Jeanne Cooley Greeley Thayer
Jeanne Cooley Greeley Thayer passed away on July 6, 2021, at the age of 103. Jeanne began a long life on September 26, 1917. As a child of an army officer, Jeanne spent years living abroad in Hawaii, the Philippines, and Paris, sowing within her an appreciation of culture that would echo through her accomplishments later in life.
At the young age of 17, Jeanne moved alone to New York City with aspirations towards becoming an actress. Her strong desire to act drove her to pursue work in the intimidating world of show business, where she began as a model and moved on to secure a role in the play entitled The Women. Whether an active participant or attentive spectator, Jeanne developed a love for theater and the performing arts.
During World War II, Jeanne served as an analyst for the Informational Intelligence Unit of the Air Transport Command before mourning the death of her first husband, Horace Greeley, killed as a prisoner of war in Bataan.
After the war, Jeanne remarried and began a family with Walter N. Thayer. During this time, she started a new chapter of her life, endorsing the arts and education in countless forms. She was a member of the Westchester Council of the Arts, the Council at the College of Purchase, and, later, a member of the Board of Trustees of the State University of New York. Two fellowships are given in her honor, in fine and performing arts, both of which are still awarded to graduating students at SUNY.
Beyond her service to academia, Jeanne remained committed to other organizations of the arts, participating on the boards of the New York City Ballet, Sleepy Hollow Restorations (now Historic Hudson Valley), and was a Life Trustee of the Museum of Modern Art, with which she served on many committees, including the International Council. Jeanne was also the first woman to give the commencement address at Attica Correctional Facility as a trustee with SUNY.
Having spent most of her life in New York, Jeanne moved to Santa Barbara, California in 1994, where she lived until her death. Despite the distance, Jeanne traveled often to New York City and remained passionately bound to the furthering of the arts and the appreciation of culture in all its forms. In Santa Barbara, Jeanne became a patron of international music students at the Music Academy of the West, and spent countless hours enjoying their craft and encouraging their work.
From New York to California, between galleries and gardens, Jeanne sought beauty and found it often. She continued to share that beauty with those around her. She was a treasure and inspiration to friends and family alike. She was caring and dedicated as a wife and mother. She imparted her love for the arts, travel, and the importance of education to all her children and grandchildren.

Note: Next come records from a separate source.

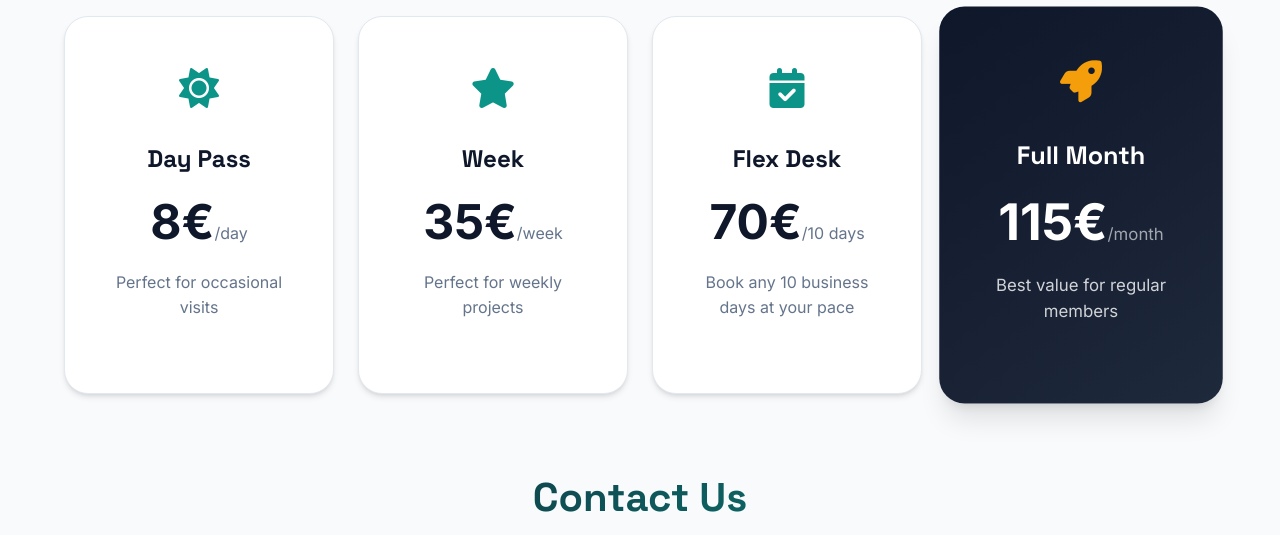
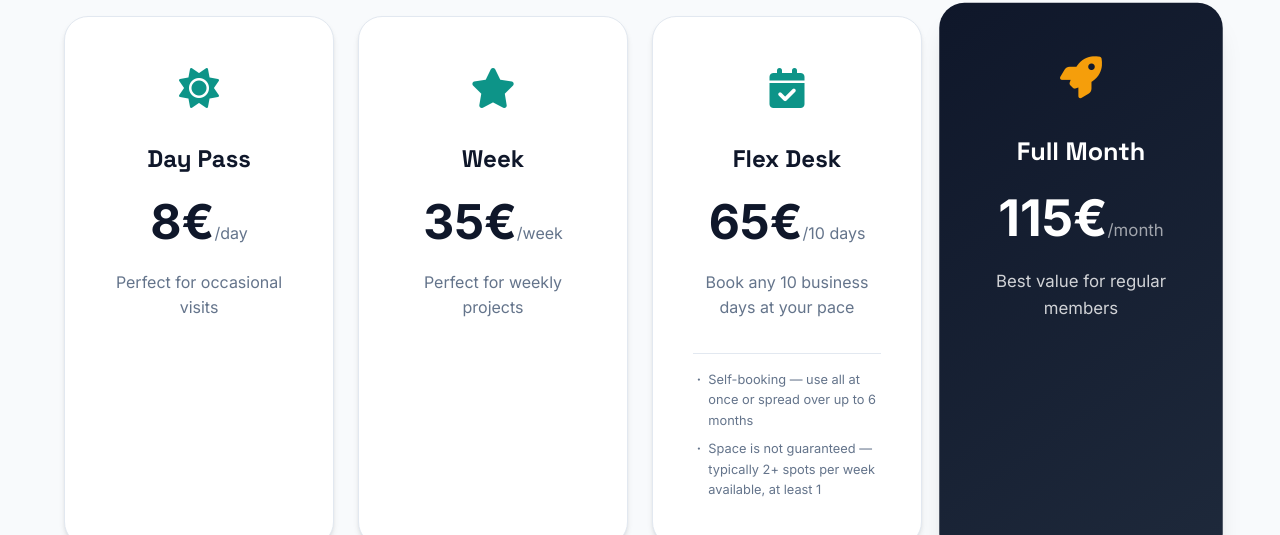
Before and after one commit to bodrovphone/codeburg, a plain HTML site: page index.html in a window 1280 px wide. Shown: the part 4779-5314 px from the top of the page. Drawn offline with nearby package versions, Linux system fonts and the light colour scheme; no server answers.

Commit message:
Add Flex Desk rules and update price to 65€
- Added self-booking and availability rules to Flex Desk card
- Updated price from 70€ to 65€ across all locales
- Added pricing-rules styling

Co-Authored-By: Claude Opus 4.6 (1M context) <noreply@anthropic.com>

```diff
--- a/index.html
+++ b/index.html
@@ -377,8 +377,12 @@
         <div class="pricing-card">
           <div class="pricing-icon"><i class="fas fa-calendar-check"></i></div>
           <h3 class="pricing-title">Flex Desk</h3>
-          <div class="pricing-price">70€<span>/10 days</span></div>
+          <div class="pricing-price">65€<span>/10 days</span></div>
           <p class="pricing-desc">Book any 10 business days at your pace</p>
+          <ul class="pricing-rules">
+            <li>Self-booking — use all at once or spread over up to 6 months</li>
+            <li>Space is not guaranteed — typically 2+ spots per week available, at least 1</li>
+          </ul>
         </div>
 
         <div class="pricing-card featured">
--- a/styles/main.css
+++ b/styles/main.css
@@ -670,6 +670,30 @@ ul {
   color: rgba(255, 255, 255, 0.8);
 }
 
+.pricing-rules {
+  list-style: none;
+  padding: 0;
+  margin: 0;
+  text-align: left;
+  font-size: 0.8rem;
+  color: var(--text-muted);
+  border-top: 1px solid var(--border-light);
+  padding-top: 0.75rem;
+}
+
+.pricing-rules li {
+  padding: 0.25rem 0;
+  padding-left: 1.2em;
+  position: relative;
+}
+
+.pricing-rules li::before {
+  content: "·";
+  position: absolute;
+  left: 0.3em;
+  font-weight: 700;
+}
+
 .pricing-disclaimer {
   margin-top: 3rem;
   padding: 1rem;
```
Also changed, not shown: bg/index.html (+5 -1 lines), ru/index.html (+5 -1 lines), ua/index.html (+5 -1 lines).
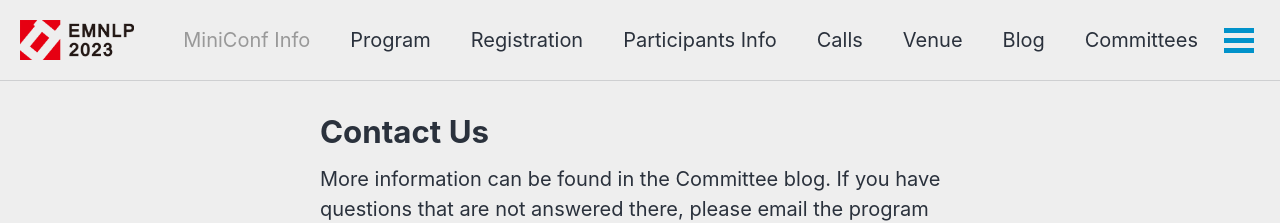
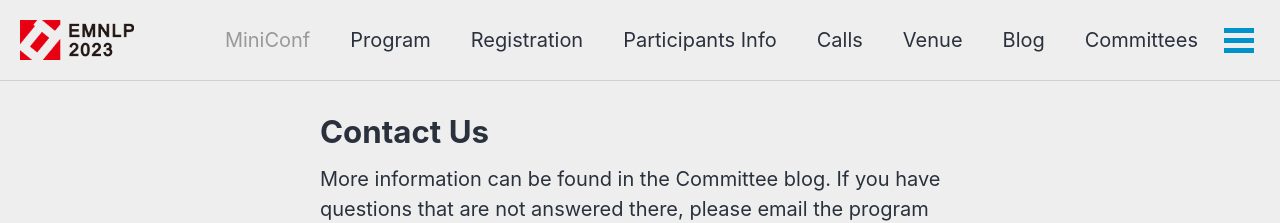
Before and after one commit to acl-org/emnlp-2023, a Jekyll site: the page built from _pages/contact.md, in a window 1280 px wide. Shown: the top 223 px of the page. Built offline with Jekyll 4.4.1, drawn with Linux system fonts in a browser that asks for light colours; cached includes are drawn as plain includes; nearby versions of some CDN libraries.

Commit message:
Update navigation.yml

```diff
--- a/_data/navigation.yml
+++ b/_data/navigation.yml
@@ -4,7 +4,7 @@ main:
   # - title: "Proceedings"
   #   url: "https://aclanthology.org/events/emnlp-2022/"
 
-  - title: "MiniConf Info"
+  - title: "MiniConf"
     url: https://virtual2023.emnlp.org/
 
   - title: "Program"
```
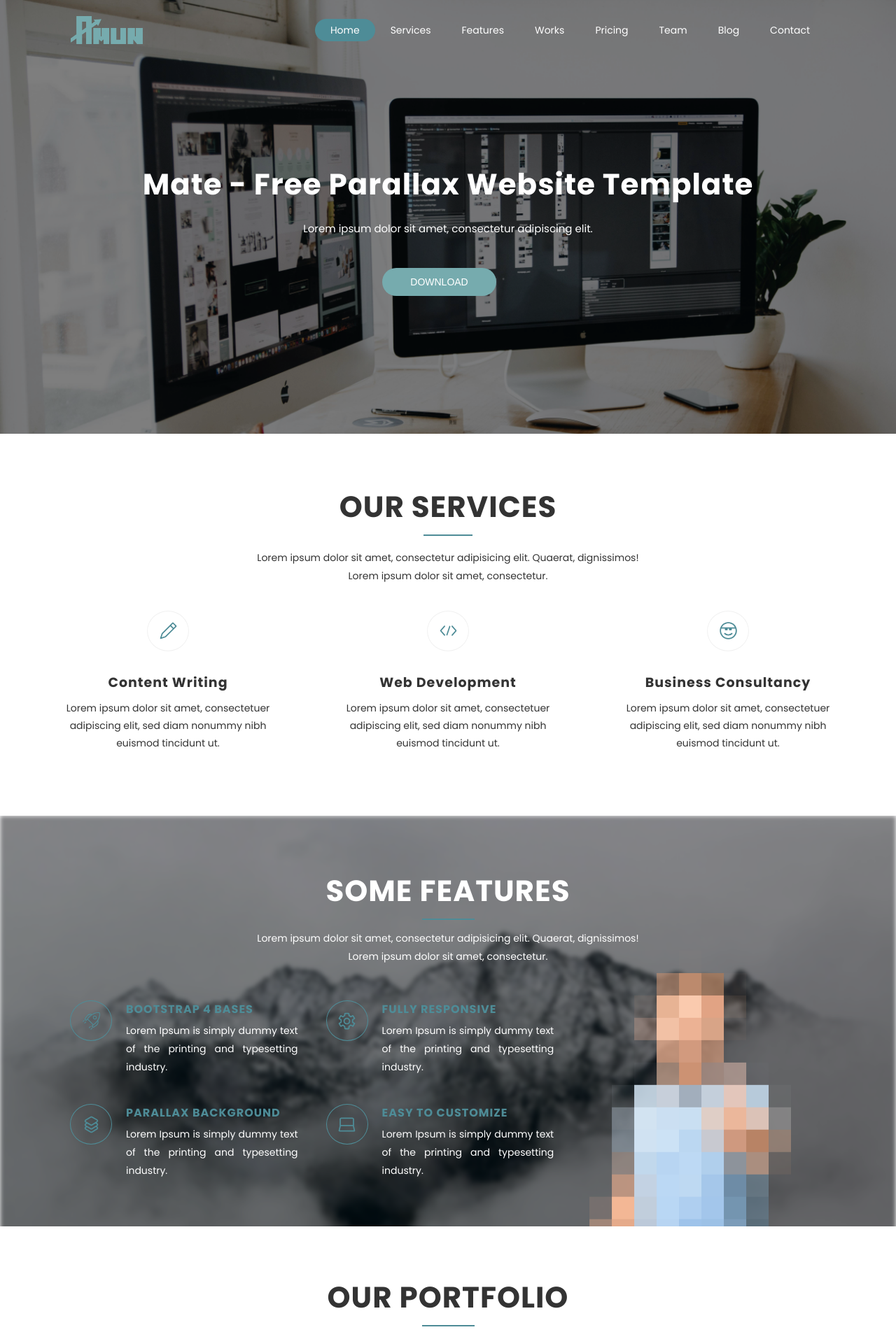
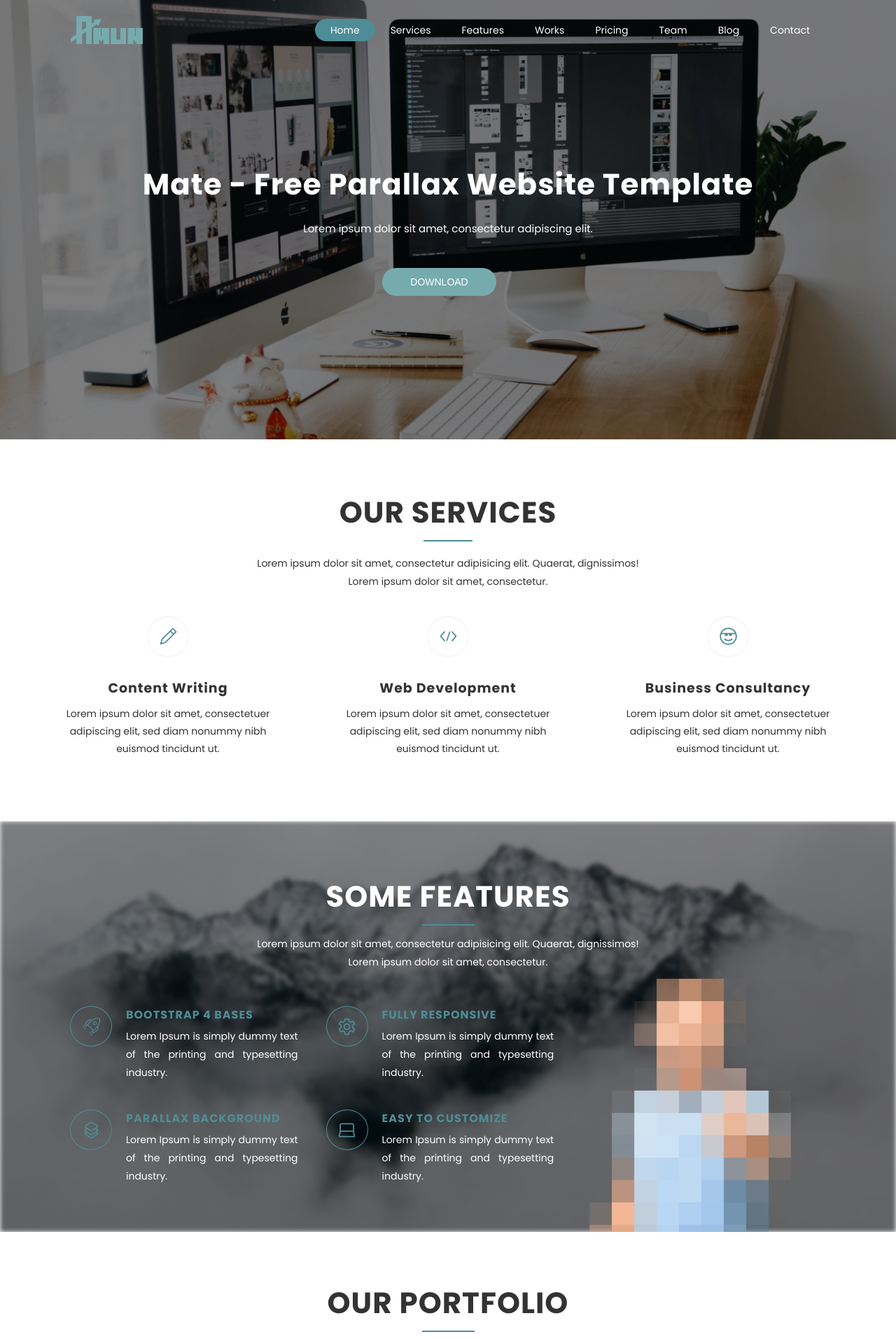
Before and after one commit to Aegox/amun-services-web, a React (Vite) app: page / in a window 1280 px wide. Shown: the top 1914 px of the page at 70% size. Built offline with nearby package versions, Linux system fonts and the light colour scheme.

Commit message:
add animation in Services and add background images parallax effect

```diff
--- a/src/components/Counts.jsx
+++ b/src/components/Counts.jsx
@@ -1,5 +1,4 @@
 import styles from '../styles/Counts.module.css'
-import counterBackground from '../assets/counter.jpg'
 import Clock from '../icons/Clock.jsx'
 import Briefcase from '../icons/Briefcase.jsx'
 import Heart from '../icons/Heart.jsx'
--- a/src/components/Features.jsx
+++ b/src/components/Features.jsx
@@ -10,7 +10,7 @@ import Laptop from  '../icons/Laptop.jsx'
 function Features () {
   return (
     <main id="Features" className={styles.main}>
-      <img src={background} alt="" />
+      <div className={styles.background}></div>
       <div className={styles.container}>
       <header>
         <h2>SOME FEATURES</h2>
--- a/src/components/Home.jsx
+++ b/src/components/Home.jsx
@@ -1,10 +1,10 @@
-import homeBackground from '../assets/home-background.jpg'
 import styles from '../styles/Home.module.css'
 
 function Home () {
   return (
-    <main id="Home" className={styles.container}>
-      <article>
+    <main id="Home" className={styles.main}>
+      <div className={styles.container}></div>
+      <article className={styles.home}>
         <span>
           Mate - Free Parallax Website Template
         </span>
@@ -15,7 +15,6 @@ function Home () {
           DOWNLOAD
         </button>
       </article>
-      <img src={homeBackground} alt=''/>
     </main>
   )
 }
--- a/src/components/Services.jsx
+++ b/src/components/Services.jsx
@@ -1,48 +1,70 @@
 import styles from '../styles/Services.module.css';
-import { useState } from 'react';
-import Pencil from '../icons/Pencil.jsx'
-import Code from '../icons/Code.jsx'
-import Cool from '../icons/Cool.jsx'
+import { useEffect, useRef } from 'react';
+import Pencil from '../icons/Pencil.jsx';
+import Code from '../icons/Code.jsx';
+import Cool from '../icons/Cool.jsx';
 
-function Services () {
+function Services() {
+  const elementRefs = useRef([]);
+
+  useEffect(() => {
+    const applyAnimation = () => {
+      let time = 1000;
+      elementRefs.current.forEach((item) => {
+        setTimeout(() => {
+            item.classList.add(styles["animation"]);
+        }, time);
+        time += 500;
+      });
+    };
+
+    applyAnimation();
+  }, []);
+
   return (
     <main id="Services" className={styles.main}>
       <article className={styles.brand}>
-        <h1>
-          OUR SERVICES
-        </h1>
-        <div className={styles.line}>
-        </div>
+        <h1>OUR SERVICES</h1>
+        <div className={styles.line}></div>
         <h3>
           Lorem ipsum dolor sit amet, consectetur adipisicing elit. Quaerat, dignissimos!
-Lorem ipsum dolor sit amet, consectetur.
+          Lorem ipsum dolor sit amet, consectetur.
         </h3>
       </article>
       <section>
-        <div className={styles.containerSvg}>
+        <div
+          ref={(el) => elementRefs.current[0] = el}
+          className={styles.containerSvg}
+        >
           <div className={styles.iconDiv}>
-            <Pencil color="#000000" width="30px" height="30px"/>
+            <Pencil color="#000000" width="30px" height="30px" />
           </div>
           <h3>Content Writing</h3>
           <h4>Lorem ipsum dolor sit amet, consectetuer adipiscing elit, sed diam nonummy nibh euismod tincidunt ut.</h4>
         </div>
-        <div className={styles.containerSvg}>
+        <div
+          ref={(el) => elementRefs.current[1] = el}
+          className={styles.containerSvg}
+        >
           <div className={styles.iconDiv}>
-            <Code color="#000000" width="30px" height="30px"/>
+            <Code color="#000000" width="30px" height="30px" />
           </div>
           <h3>Web Development</h3>
           <h4>Lorem ipsum dolor sit amet, consectetuer adipiscing elit, sed diam nonummy nibh euismod tincidunt ut.</h4>
         </div>
-        <div className={styles.containerSvg}>
+        <div
+          ref={(el) => elementRefs.current[2] = el}
+          className={styles.containerSvg}
+        >
           <div className={styles.iconDiv}>
-            <Cool color="#000000" width="30px" height="30px"/>
+            <Cool color="#000000" width="30px" height="30px" />
           </div>
           <h3>Business Consultancy</h3>
           <h4>Lorem ipsum dolor sit amet, consectetuer adipiscing elit, sed diam nonummy nibh euismod tincidunt ut.</h4>
         </div>
       </section>
     </main>
-  )
+  );
 }
 
 export default Services;
--- a/src/styles/Counts.module.css
+++ b/src/styles/Counts.module.css
@@ -7,7 +7,11 @@
   overflow: hidden;
   background-image: url("../assets/counter.jpg");
   background-position: 5% 50%;
-  padding: 0px 140px
+  padding: 0px 140px;
+  background-attachment: fixed; /* Hace que la imagen de fondo se quede fija */
+  background-position: center; /* Posiciona la imagen en el centro */
+  background-repeat: no-repeat; /* Evita que la imagen se repita */
+  background-size: cover;
 }
 
 .main article {
--- a/src/styles/Features.module.css
+++ b/src/styles/Features.module.css
@@ -4,10 +4,17 @@
   position: relative;
 }
 
-.main img:first-child {
+.background {
+  background-image: url('../assets/features-background.jpg');
   width: 100%;
+  height: 100%;
   filter: blur(3px) brightness(60%);
-  z-index: 100;
+  background-position: 5% 50%;
+  padding: 0px 140px;
+  background-attachment: fixed;
+  background-position: center;
+  background-repeat: no-repeat;
+  background-size: cover;
 }
 
 
@@ -17,7 +24,6 @@
   width: 100%;
   height: 100%;
   position: absolute;
-  z-index: 101;
   top: 0;
   margin: 76px 0px 80px 0px;
   gap: 50px
--- a/src/styles/Home.module.css
+++ b/src/styles/Home.module.css
@@ -1,23 +1,28 @@
+.main {
+  display: flex;
+  justify-content: center;
+  align-items: center;
+  flex-direction: column;
+  width: 100%;
+  height: 78.5vh;
+  overflow: hidden;
+  color: white;
+}
+
 .container {
   width: 100%;
-  height: 77.5vh;
-  overflow: hidden;
-  color: white
-}
-
-.container img {
-  width: 100%;
-  overflow: hidden;
-  filter: brightness(50%);
-  z-index: 100;
-  background-attachment: scroll;
-  background-size: cover;
+  height: 100%;
+  background-image: url("../assets/home-background.jpg");
+  background-position: 5% 50%;
+  padding: 0px 140px;
+  background-attachment: fixed;
   background-position: center;
   background-repeat: no-repeat;
   background-size: cover;
+  filter: brightness(50%);
 }
 
-.container article {
+.home {
   display: flex;
   flex-direction: column;
   position: absolute;
@@ -25,10 +30,11 @@
   top: 29vh;
   width: 100%;
   align-items: center;
-  gap: 20px
+  gap: 20px;
+  filter: unset
 }
 
-.container span:first-child {
+.home span:first-child {
   font-size: 42px;
   font-weight: bold;
   letter-spacing: 1px;
@@ -46,11 +52,11 @@
   }
 }
 
-.container span:nth-child(2) {
+.home span:nth-child(2) {
   font-size: 15px;
 }
 
-.container button {
+.home button {
   padding: 12px 40px;
   border-radius: 20px;
   background-color: #76abae;
@@ -73,7 +79,7 @@
   }
 }
 
-.container button:hover {
+.home button:hover {
   background-color: #4e8c97;
   transition: 0.4s background-color ease;
   cursor: pointer
--- a/src/styles/Services.module.css
+++ b/src/styles/Services.module.css
@@ -51,7 +51,8 @@
   flex-direction: column;
   justify-content: center;
   align-items: center;
-  gap: 10px
+  gap: 10px;
+  opacity: 0
 
 }
 
@@ -95,3 +96,19 @@
   line-height: 25px;
   max-width: 80%
 }
+
+.animation {
+  animation: slideUp 3s ease;
+  opacity: 1;
+}
+
+@keyframes slideUp {
+  from {
+    opacity: 0;
+    transform: translateY(-30px);
+  }
+  to {
+    opacity: 1;
+    transform: translateY(0);
+  }
+}
```
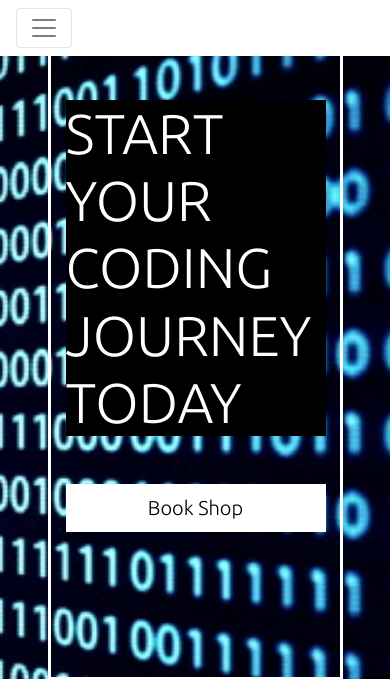
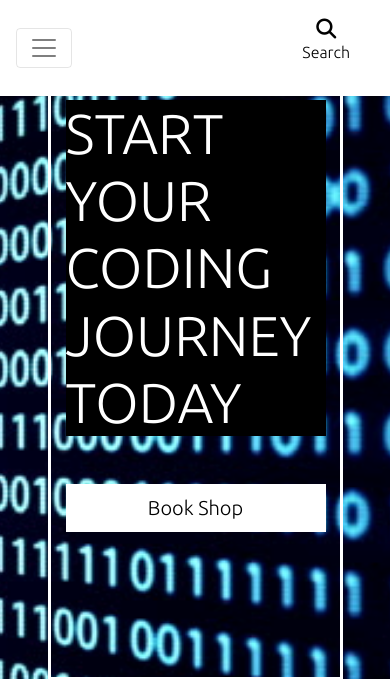
Before and after one commit to ebuzeryalcin/archive_MS4, a Django app: page / in a window 390 px wide. Shown: the top 679 px of the page. Run offline with Django 3.2, Linux system fonts and the light colour scheme; some libraries are stand-ins or nearby versions.

Commit message:
Added author to second navbar in main-nav.html and added mobile search button to mobile-top-header.html

```diff
--- a/templates/includes/main-nav.html
+++ b/templates/includes/main-nav.html
@@ -25,3 +25,15 @@
                 <a href="" class="dropdown-item">All Categories</a>
             </div>
         </li>
+        <!-- Author dropdown -->
+        <li class="nav-item dropdown">
+            <a class="logo-font font-weight-bold nav-link text-black mr-5" href="#" id="author-link" data-toggle="dropdown" aria-haspopup="true" aria-expanded="false">
+                Author
+            </a>
+            <div class="dropdown-menu border-0" aria-labelledby="author-link">
+                <a href="" class="dropdown-item">A-Z</a>
+                <a href="" class="dropdown-item">Z-A</a>
+            </div>
+        </li>
+    </ul>
+</div>
--- a/templates/includes/mobile-top-header.html
+++ b/templates/includes/mobile-top-header.html
@@ -0,0 +1,25 @@
+    <!-- Bootstrap -->
+<ul>
+        <!-- Search button -->
+    <li class="list-inline-item">
+      <a class="text-black nav-link d-block d-lg-none" href="#" id="mobile-search" data-toggle="dropdown" aria-haspopup="true" aria-expanded="false">
+          <div class="text-center">
+              <div><i class="fas fa-search fa-lg"></i></div>
+              <p class="my-0">Search</p>
+          </div>
+      </a>
+      <div class="dropdown-menu border-0 w-100 p-3 rounded-0 my-0" aria-labelledby="mobile-search">
+          <form class="form" method="GET" action="">
+              <div class="input-group w-100">
+                  <input class="form-control border border-black rounded-0" type="text" name="q" placeholder="Search our site">
+                  <div class="input-group-append">
+                      <button class="form-control form-control btn btn-blue border border-black rounded-0" type="submit">
+                          <span class="icon">
+                              <i class="fas fa-search"></i>
+                          </span>
+                      </button>
+                  </div>
+              </div>
+          </form>
+      </div>
+  </li>
```
Lines whose indentation alone changed are shown as unchanged.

In the words of her granddaughter, Kate O’Shaughnessy, “She held every person she ever met with unconditional positive regard. She had the grace of a ballerina and the mind of a scholar.” Jeanne is survived by her children Tom Thayer, Gail Reagan, Susan Noble, and Ann Thayer, 10 grandchildren, and 10 great-grandchildren.